Problem statement -> In your reply, print every line of the listing exactly and omit all images.
------
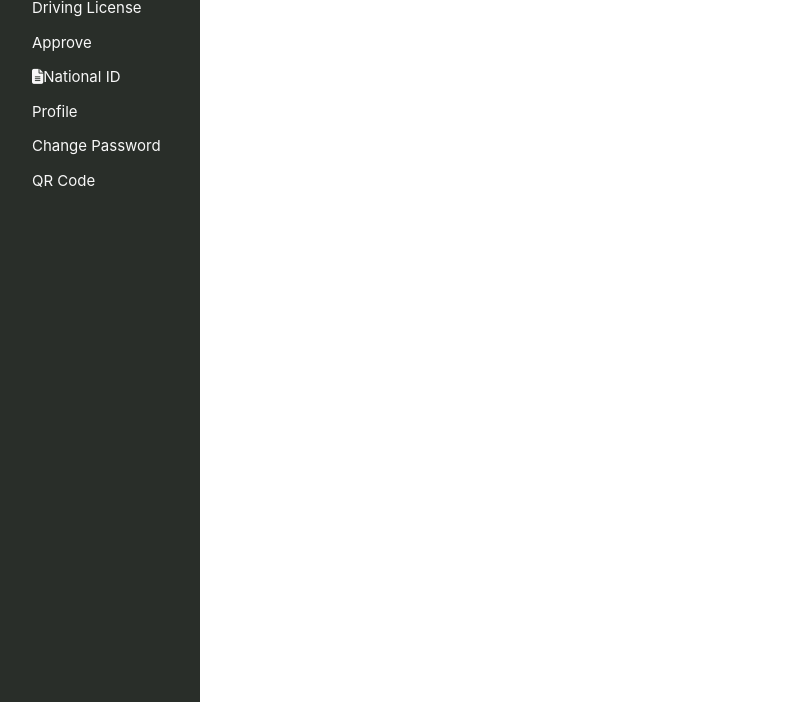
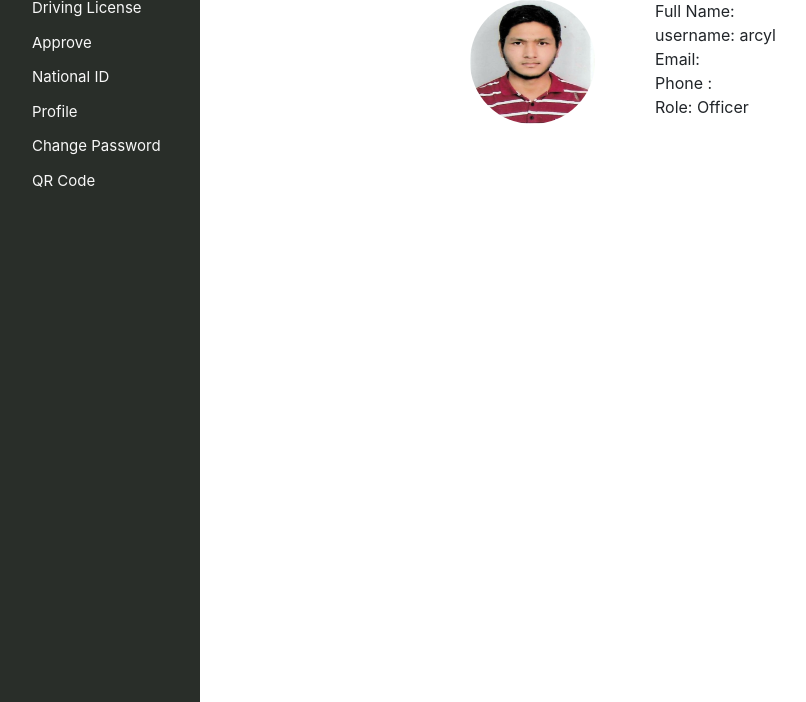
Before and after one commit to stha-prashant/National-Identification-System, a Django app: page /accounts/profile/ in a window 1280 px wide. Shown: the part 98-800 px from the top of the page, without its empty margins (0-806 px from the left). Run offline with Django 3.2, Linux system fonts and the light colour scheme; a user stored in the database is signed in; data comes from the database, SQL or seed files in the repository; both versions use the stored data as it was after the commit; some libraries are stand-ins or nearby versions.

Commit message:
Personal Info design started, doesn't look good so far!

```diff
--- /dev/null
+++ b/NID/accounts/static/accounts/css/personal-info.css
@@ -0,0 +1,18 @@
+.account-img {
+    height: 125px;
+    width: 125px;
+    margin-right: 20px;
+    margin-bottom: 16px;
+}
+
+.myinfo {
+    display: flex;
+    width: 50%;
+    margin: auto;
+    margin-top: 20px;
+    border: blue 1 px solid;
+}
+
+.myinfo ul {
+    list-style: none;
+}
--- a/NID/accounts/templates/accounts/profile-layout.html
+++ b/NID/accounts/templates/accounts/profile-layout.html
@@ -6,11 +6,8 @@
 
     <link rel="stylesheet" href="{% static 'accounts/css/profile-header.css' %}">
     <link rel="stylesheet" href="{% static 'accounts/css/profile-sidenav.css' %}">
-    <script src='https://kit.fontawesome.com/a076d05399.js' crossorigin='anonymous'></script>
+    <link rel="stylesheet" href="{% static 'accounts/css/personal-info.css' %}">
 {% endblock title%}
-
-{% block header %}
-{% endblock header%}
 
 {% block content%}
 
@@ -18,11 +15,9 @@
             <a href="#">Home</a>
             <a href="#">Citizenship</a>
             <a href="#">Driving License</a>
-            <!--Put common options here-->
             {% block approval_request %}
 
             {% endblock approval_request%}
-
             <a href="#"><i class='fas fa-file-alt'></i>National ID</a>
             <a href="#">Profile</a>
             <a href="#">Change Password</a>
@@ -45,5 +40,16 @@
             </div>
         </div>
     </header>
- {% block personal_info %} {% endblock personal_info%}
+<div class="main">
+    <div class="myinfo">
+        <img class="rounded-circle account-img" src="{% static 'accounts/img/myface.jpg' %}">
+        <ul>
+            <li>Full Name: </li>
+            <li>username: {{ user.username  }}
+            <li>Email: </li>
+            <li>Phone : </li>
+            <li>Role: {{ role }} </li>
+        </ul>
+    </div>
+ </div>
 {% endblock content%}
--- a/NID/accounts/templates/accounts/profile-officer.html
+++ b/NID/accounts/templates/accounts/profile-officer.html
@@ -1,15 +1,5 @@
 {% extends "accounts/profile-layout.html" %}
-
-
+{% load static %}
 {% block approval_request %}
-
   <a href="{%url 'profile-approve'%}">Approve</a>
-
 {% endblock approval_request%}
-
-
-{% block personal_info %}
-  <h1>{{ user.username  }}</h1>
-  <h2>My Role: <h3> {{ role }} </h3> </h2>
-
-{% endblock personal_info %}
```
Also changed, not shown: NID/accounts/templates/accounts/profile-citizen.html (+0 -9 lines), NID/accounts/static/accounts/img/myface.jpg (added), NID/db.sqlite3.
------
Reply to the exercise ->
Before and after one commit to stha-prashant/National-Identification-System, a Django app: page /accounts/profile/ in a window 1280 px wide. Shown: the part 98-800 px from the top of the page, without its empty margins (0-806 px from the left). Run offline with Django 3.2, Linux system fonts and the light colour scheme; a user stored in the database is signed in; data comes from the database, SQL or seed files in the repository; both versions use the stored data as it was after the commit; some libraries are stand-ins or nearby versions.

Commit message:
Personal Info design started, doesn't look good so far!

```diff
--- /dev/null
+++ b/NID/accounts/static/accounts/css/personal-info.css
@@ -0,0 +1,18 @@
+.account-img {
+    height: 125px;
+    width: 125px;
+    margin-right: 20px;
+    margin-bottom: 16px;
+}
+
+.myinfo {
+    display: flex;
+    width: 50%;
+    margin: auto;
+    margin-top: 20px;
+    border: blue 1 px solid;
+}
+
+.myinfo ul {
+    list-style: none;
+}
--- a/NID/accounts/templates/accounts/profile-layout.html
+++ b/NID/accounts/templates/accounts/profile-layout.html
@@ -6,11 +6,8 @@
 
     <link rel="stylesheet" href="{% static 'accounts/css/profile-header.css' %}">
     <link rel="stylesheet" href="{% static 'accounts/css/profile-sidenav.css' %}">
-    <script src='https://kit.fontawesome.com/a076d05399.js' crossorigin='anonymous'></script>
+    <link rel="stylesheet" href="{% static 'accounts/css/personal-info.css' %}">
 {% endblock title%}
-
-{% block header %}
-{% endblock header%}
 
 {% block content%}
 
@@ -18,11 +15,9 @@
             <a href="#">Home</a>
             <a href="#">Citizenship</a>
             <a href="#">Driving License</a>
-            <!--Put common options here-->
             {% block approval_request %}
 
             {% endblock approval_request%}
-
             <a href="#"><i class='fas fa-file-alt'></i>National ID</a>
             <a href="#">Profile</a>
             <a href="#">Change Password</a>
@@ -45,5 +40,16 @@
             </div>
         </div>
     </header>
- {% block personal_info %} {% endblock personal_info%}
+<div class="main">
+    <div class="myinfo">
+        <img class="rounded-circle account-img" src="{% static 'accounts/img/myface.jpg' %}">
+        <ul>
+            <li>Full Name: </li>
+            <li>username: {{ user.username  }}
+            <li>Email: </li>
+            <li>Phone : </li>
+            <li>Role: {{ role }} </li>
+        </ul>
+    </div>
+ </div>
 {% endblock content%}
--- a/NID/accounts/templates/accounts/profile-officer.html
+++ b/NID/accounts/templates/accounts/profile-officer.html
@@ -1,15 +1,5 @@
 {% extends "accounts/profile-layout.html" %}
-
-
+{% load static %}
 {% block approval_request %}
-
   <a href="{%url 'profile-approve'%}">Approve</a>
-
 {% endblock approval_request%}
-
-
-{% block personal_info %}
-  <h1>{{ user.username  }}</h1>
-  <h2>My Role: <h3> {{ role }} </h3> </h2>
-
-{% endblock personal_info %}
```
Also changed, not shown: NID/accounts/templates/accounts/profile-citizen.html (+0 -9 lines), NID/accounts/static/accounts/img/myface.jpg (added), NID/db.sqlite3.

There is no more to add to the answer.